__WORK TO BE COMPLETED__
Copy whichever lines of the data hold the word "const".

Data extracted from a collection
------------------------------------------------------------------------

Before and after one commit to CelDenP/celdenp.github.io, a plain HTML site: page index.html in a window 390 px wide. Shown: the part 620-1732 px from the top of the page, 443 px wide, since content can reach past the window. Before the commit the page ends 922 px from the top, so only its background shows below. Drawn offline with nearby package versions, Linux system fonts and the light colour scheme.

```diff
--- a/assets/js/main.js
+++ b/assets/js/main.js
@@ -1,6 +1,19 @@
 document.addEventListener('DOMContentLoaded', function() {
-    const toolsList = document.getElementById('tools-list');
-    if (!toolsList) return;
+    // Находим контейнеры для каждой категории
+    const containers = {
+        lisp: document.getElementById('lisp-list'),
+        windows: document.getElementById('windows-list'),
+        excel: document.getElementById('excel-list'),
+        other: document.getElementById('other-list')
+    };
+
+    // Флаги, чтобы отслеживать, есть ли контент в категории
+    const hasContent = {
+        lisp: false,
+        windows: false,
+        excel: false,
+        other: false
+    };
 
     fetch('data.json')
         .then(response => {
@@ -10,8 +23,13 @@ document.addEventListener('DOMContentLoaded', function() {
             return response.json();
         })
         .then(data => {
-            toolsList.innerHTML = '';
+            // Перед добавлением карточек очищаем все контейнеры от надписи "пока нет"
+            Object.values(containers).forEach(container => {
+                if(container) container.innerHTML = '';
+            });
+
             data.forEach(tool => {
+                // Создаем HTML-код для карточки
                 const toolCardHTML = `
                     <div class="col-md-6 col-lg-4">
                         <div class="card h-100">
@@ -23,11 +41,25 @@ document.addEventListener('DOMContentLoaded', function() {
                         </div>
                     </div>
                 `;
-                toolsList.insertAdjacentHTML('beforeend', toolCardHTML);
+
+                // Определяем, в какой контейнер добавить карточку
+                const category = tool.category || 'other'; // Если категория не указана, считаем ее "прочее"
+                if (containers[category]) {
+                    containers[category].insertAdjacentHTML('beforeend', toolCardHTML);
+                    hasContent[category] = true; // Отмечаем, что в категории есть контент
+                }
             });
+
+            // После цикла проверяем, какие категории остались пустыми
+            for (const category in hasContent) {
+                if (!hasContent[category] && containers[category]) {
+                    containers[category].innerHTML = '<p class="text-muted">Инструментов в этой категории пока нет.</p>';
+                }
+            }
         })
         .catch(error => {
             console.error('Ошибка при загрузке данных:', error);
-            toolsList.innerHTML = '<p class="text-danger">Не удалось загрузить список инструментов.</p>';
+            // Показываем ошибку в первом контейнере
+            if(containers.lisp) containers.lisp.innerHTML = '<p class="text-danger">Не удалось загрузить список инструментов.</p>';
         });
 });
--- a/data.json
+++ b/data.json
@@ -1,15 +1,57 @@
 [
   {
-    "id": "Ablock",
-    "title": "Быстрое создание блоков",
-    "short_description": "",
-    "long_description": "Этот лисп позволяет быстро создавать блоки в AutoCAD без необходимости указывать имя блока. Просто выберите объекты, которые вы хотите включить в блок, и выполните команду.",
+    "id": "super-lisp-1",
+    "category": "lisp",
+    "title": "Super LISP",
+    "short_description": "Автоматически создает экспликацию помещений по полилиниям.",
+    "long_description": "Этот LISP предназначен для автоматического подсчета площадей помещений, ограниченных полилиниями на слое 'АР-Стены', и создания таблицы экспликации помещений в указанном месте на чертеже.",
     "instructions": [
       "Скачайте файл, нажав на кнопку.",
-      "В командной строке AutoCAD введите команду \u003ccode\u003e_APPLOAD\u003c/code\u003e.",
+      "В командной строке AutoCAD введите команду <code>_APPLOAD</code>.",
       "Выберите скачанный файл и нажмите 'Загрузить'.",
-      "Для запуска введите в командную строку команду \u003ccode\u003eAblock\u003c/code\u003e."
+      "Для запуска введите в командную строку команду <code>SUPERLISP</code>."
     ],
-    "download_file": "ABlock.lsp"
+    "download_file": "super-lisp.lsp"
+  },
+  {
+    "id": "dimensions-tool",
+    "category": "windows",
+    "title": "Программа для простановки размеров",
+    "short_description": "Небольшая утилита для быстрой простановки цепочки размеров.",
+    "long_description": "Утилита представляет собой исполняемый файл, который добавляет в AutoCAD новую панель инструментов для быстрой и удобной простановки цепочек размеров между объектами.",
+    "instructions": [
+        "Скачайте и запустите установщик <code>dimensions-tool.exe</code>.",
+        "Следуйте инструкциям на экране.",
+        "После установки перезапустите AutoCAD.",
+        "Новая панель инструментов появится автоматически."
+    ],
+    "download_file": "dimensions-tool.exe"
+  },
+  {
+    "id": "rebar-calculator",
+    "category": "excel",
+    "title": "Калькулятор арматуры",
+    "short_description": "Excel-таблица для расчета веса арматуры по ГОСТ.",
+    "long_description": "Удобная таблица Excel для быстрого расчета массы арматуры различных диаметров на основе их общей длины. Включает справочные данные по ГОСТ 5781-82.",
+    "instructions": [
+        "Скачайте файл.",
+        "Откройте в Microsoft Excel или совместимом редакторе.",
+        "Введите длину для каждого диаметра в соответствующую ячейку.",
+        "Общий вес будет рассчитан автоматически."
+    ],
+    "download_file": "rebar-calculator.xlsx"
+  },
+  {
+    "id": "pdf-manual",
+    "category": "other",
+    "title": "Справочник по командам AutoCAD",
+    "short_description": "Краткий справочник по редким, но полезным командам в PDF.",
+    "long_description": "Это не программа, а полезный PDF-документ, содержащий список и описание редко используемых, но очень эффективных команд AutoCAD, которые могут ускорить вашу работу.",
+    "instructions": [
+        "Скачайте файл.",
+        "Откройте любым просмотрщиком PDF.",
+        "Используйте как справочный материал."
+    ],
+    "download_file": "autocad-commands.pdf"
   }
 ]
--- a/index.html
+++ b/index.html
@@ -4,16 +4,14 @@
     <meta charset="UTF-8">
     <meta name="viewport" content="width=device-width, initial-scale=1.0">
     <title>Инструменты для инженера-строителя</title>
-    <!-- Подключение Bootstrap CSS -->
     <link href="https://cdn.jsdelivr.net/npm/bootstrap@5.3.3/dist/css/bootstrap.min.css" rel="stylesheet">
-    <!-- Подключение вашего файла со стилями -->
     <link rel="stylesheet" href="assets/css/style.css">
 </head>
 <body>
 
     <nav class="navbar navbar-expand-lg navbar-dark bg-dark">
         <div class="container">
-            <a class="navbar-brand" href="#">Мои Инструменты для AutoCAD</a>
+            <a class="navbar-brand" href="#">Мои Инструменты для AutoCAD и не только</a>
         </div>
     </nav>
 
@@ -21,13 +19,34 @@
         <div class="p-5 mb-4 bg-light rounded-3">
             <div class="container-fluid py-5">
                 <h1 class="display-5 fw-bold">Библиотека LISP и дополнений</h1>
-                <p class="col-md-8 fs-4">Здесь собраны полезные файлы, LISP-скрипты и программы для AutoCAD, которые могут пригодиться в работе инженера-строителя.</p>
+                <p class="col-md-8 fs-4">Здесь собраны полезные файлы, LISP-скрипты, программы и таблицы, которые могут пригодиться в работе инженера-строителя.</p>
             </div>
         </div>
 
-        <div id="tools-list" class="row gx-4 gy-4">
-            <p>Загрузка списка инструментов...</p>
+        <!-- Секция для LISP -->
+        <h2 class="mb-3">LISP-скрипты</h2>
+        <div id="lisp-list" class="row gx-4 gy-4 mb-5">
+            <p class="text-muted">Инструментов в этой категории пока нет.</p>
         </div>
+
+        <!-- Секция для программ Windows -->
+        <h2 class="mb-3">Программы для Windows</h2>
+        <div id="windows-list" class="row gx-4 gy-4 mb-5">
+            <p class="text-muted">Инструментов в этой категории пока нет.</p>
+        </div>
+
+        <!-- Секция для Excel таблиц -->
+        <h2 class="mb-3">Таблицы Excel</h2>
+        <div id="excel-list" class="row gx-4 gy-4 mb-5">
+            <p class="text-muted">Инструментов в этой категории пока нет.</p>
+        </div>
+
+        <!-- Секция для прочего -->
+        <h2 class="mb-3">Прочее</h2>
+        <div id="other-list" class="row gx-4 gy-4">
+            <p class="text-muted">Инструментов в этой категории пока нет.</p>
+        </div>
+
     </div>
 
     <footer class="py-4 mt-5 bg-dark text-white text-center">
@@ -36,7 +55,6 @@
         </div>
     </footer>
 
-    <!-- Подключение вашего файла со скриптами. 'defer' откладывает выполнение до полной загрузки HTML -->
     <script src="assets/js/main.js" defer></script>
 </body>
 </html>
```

------------------------------------------------------------------------

__SOLVED EXERCISE__
-    const toolsList = document.getElementById('tools-list');
+    const containers = {
+    const hasContent = {
                 const toolCardHTML = `
+                const category = tool.category || 'other'; // Если категория не указана, считаем ее "прочее"
+            for (const category in hasContent) {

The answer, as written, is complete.